The research provides deeper scientific understanding of the neurophysiological mechanisms which underlie ancient meditation practices. The findings were recently published in a paper entitled ‘Coupling of respiration and attention via the locus coeruleus: Effects of meditation and pranayama’ in the journal Psychophysiology. Further research could help with the development of non-pharmacological therapies for people with attention compromised conditions such as ADHD and traumatic brain injury and in supporting cognition in older people.

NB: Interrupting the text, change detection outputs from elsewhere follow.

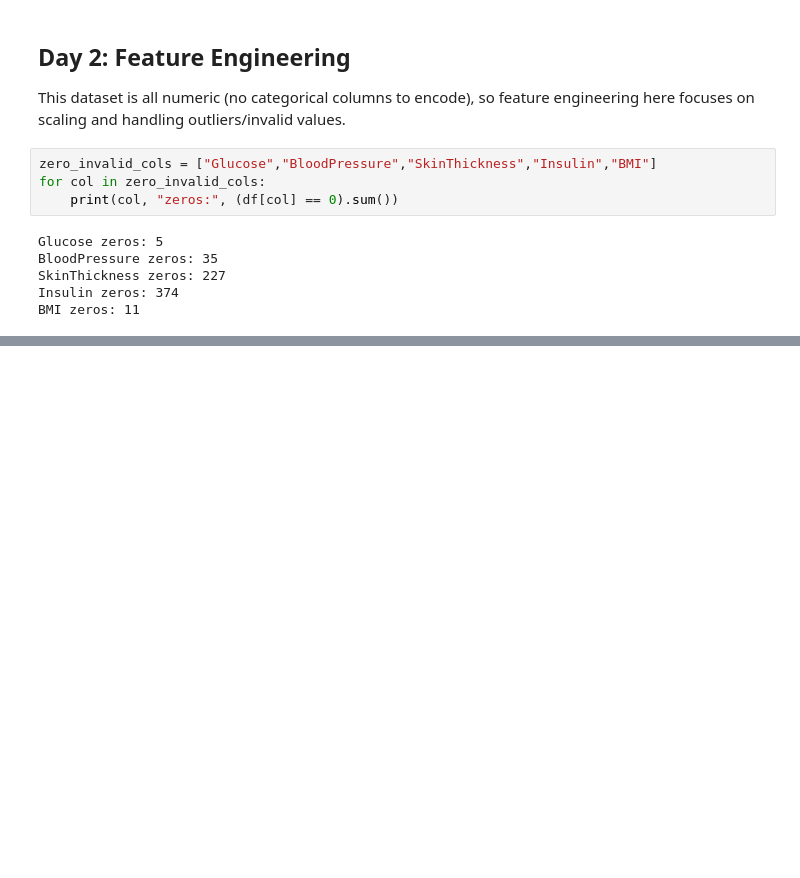
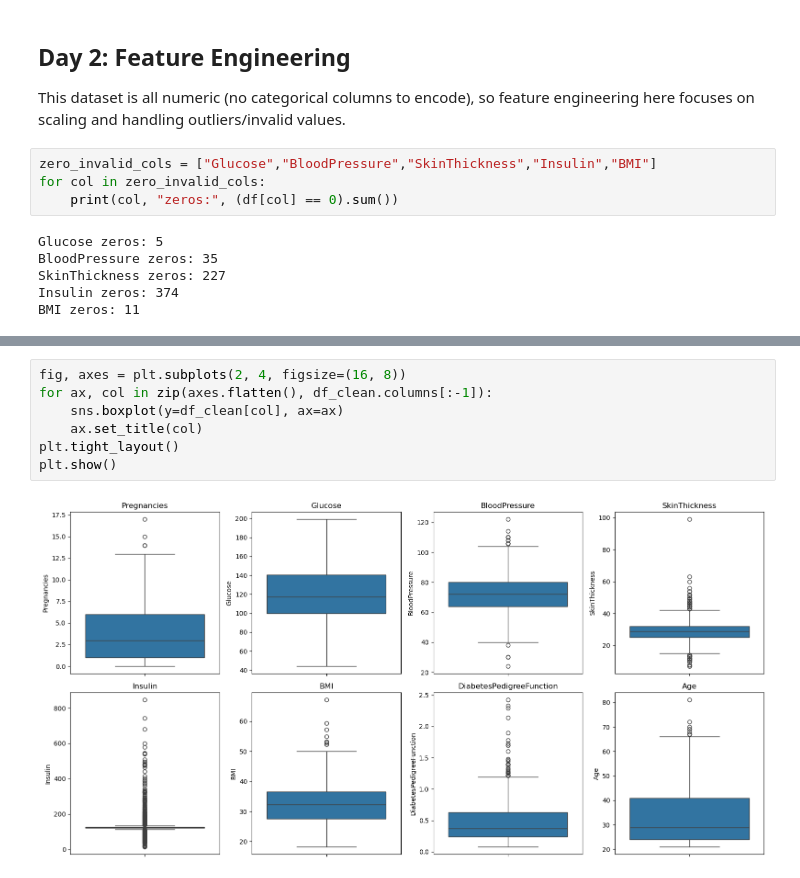
Before and after one commit to Bhaskar-Mehta/AI-ML-Internship, a Jupyter notebook: Week7_ModelEvaluation_FeatureEngineering/diabetes_tuned.ipynb, the cells around one changed output, grey strips where cells are left out. Drawn from its saved outputs; the diff is of its cells as text; blank space fills up the shorter version.

```diff
--- a/Week7_ModelEvaluation_FeatureEngineering/diabetes_tuned.ipynb
+++ b/Week7_ModelEvaluation_FeatureEngineering/diabetes_tuned.ipynb
@@ -80,3 +80,12 @@ df_clean.describe()
 | 50% | 3.000000 | 117.000000 | 72.000000 | 29.000000 | 125.000000 | 32.300000 | 0.372500 | 29.000000 | ... |
 | 75% | 6.000000 | 140.250000 | 80.000000 | 32.000000 | 127.250000 | 36.600000 | 0.626250 | 41.000000 | ... |
 | max | 17.000000 | 199.000000 | 122.000000 | 99.000000 | 846.000000 | 67.100000 | 2.420000 | 81.000000 | ... |
+# %%
+fig, axes = plt.subplots(2, 4, figsize=(16, 8))
+for ax, col in zip(axes.flatten(), df_clean.columns[:-1]):
+    sns.boxplot(y=df_clean[col], ax=ax)
+    ax.set_title(col)
+plt.tight_layout()
+plt.show()
+# %% [output]
+[figure, added]
```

There are traditionally two types of breath-focused practices—those that emphasise focus on breathing (mindfulness), and those that require breathing to be controlled (deep breathing practices such as pranayama). In cases when a person’s attention is compromised, practices which emphasise concentration and focus, such as mindfulness, where the individual focuses on feeling the sensations of respiration but make no effort to control them, could possibly be most beneficial. In cases where a person’s level of arousal is the cause of poor attention, for example drowsiness while driving, a pounding heart during an exam, or during a panic attack, it should be possible to alter the level of arousal in the body by controlling breathing. Both of these techniques have been shown to be effective in both the short and the long term.

Ian Robertson, Co-Director of the Global Brain Health Institute at Trinity and Principal Investigator of the study added: “Yogis and Buddhist practitioners have long considered the breath an especially suitable object for meditation. It is believed that by observing the breath, and regulating it in precise ways—a practice known as pranayama—changes in arousal, attention, and emotional control that can be of great benefit to the meditator are realised. Our research finds that there is evidence to support the view that there is a strong connection between breath-centred practices and a steadiness of mind.”

“Our findings could have particular implications for research into brain ageing. Brains typically lose mass as they age, but less so in the brains of long term meditators. More ‘youthful’ brains have a reduced risk of dementia and mindfulness meditation techniques actually strengthen brain networks. Our research offers one possible reason for this—using our breath to control one of the brain’s natural chemical messengers, noradrenaline, which in the right ‘dose’ helps the brain grow new connections between cells. This study provides one more reason for everyone to boost the health of their brain using a whole range of activities ranging from aerobic exercise to mindfulness meditation.”


Explore further:
How mindfulness helps you live in the moment

More information:
Michael Christopher Melnychuk et al. Coupling of respiration and attention via the locus coeruleus: Effects of meditation and pranayama, Psychophysiology (2018). DOI: 10.1111/psyp.13091

Provided by:
Trinity College Dublin

Tagged with:

About author

Related Articles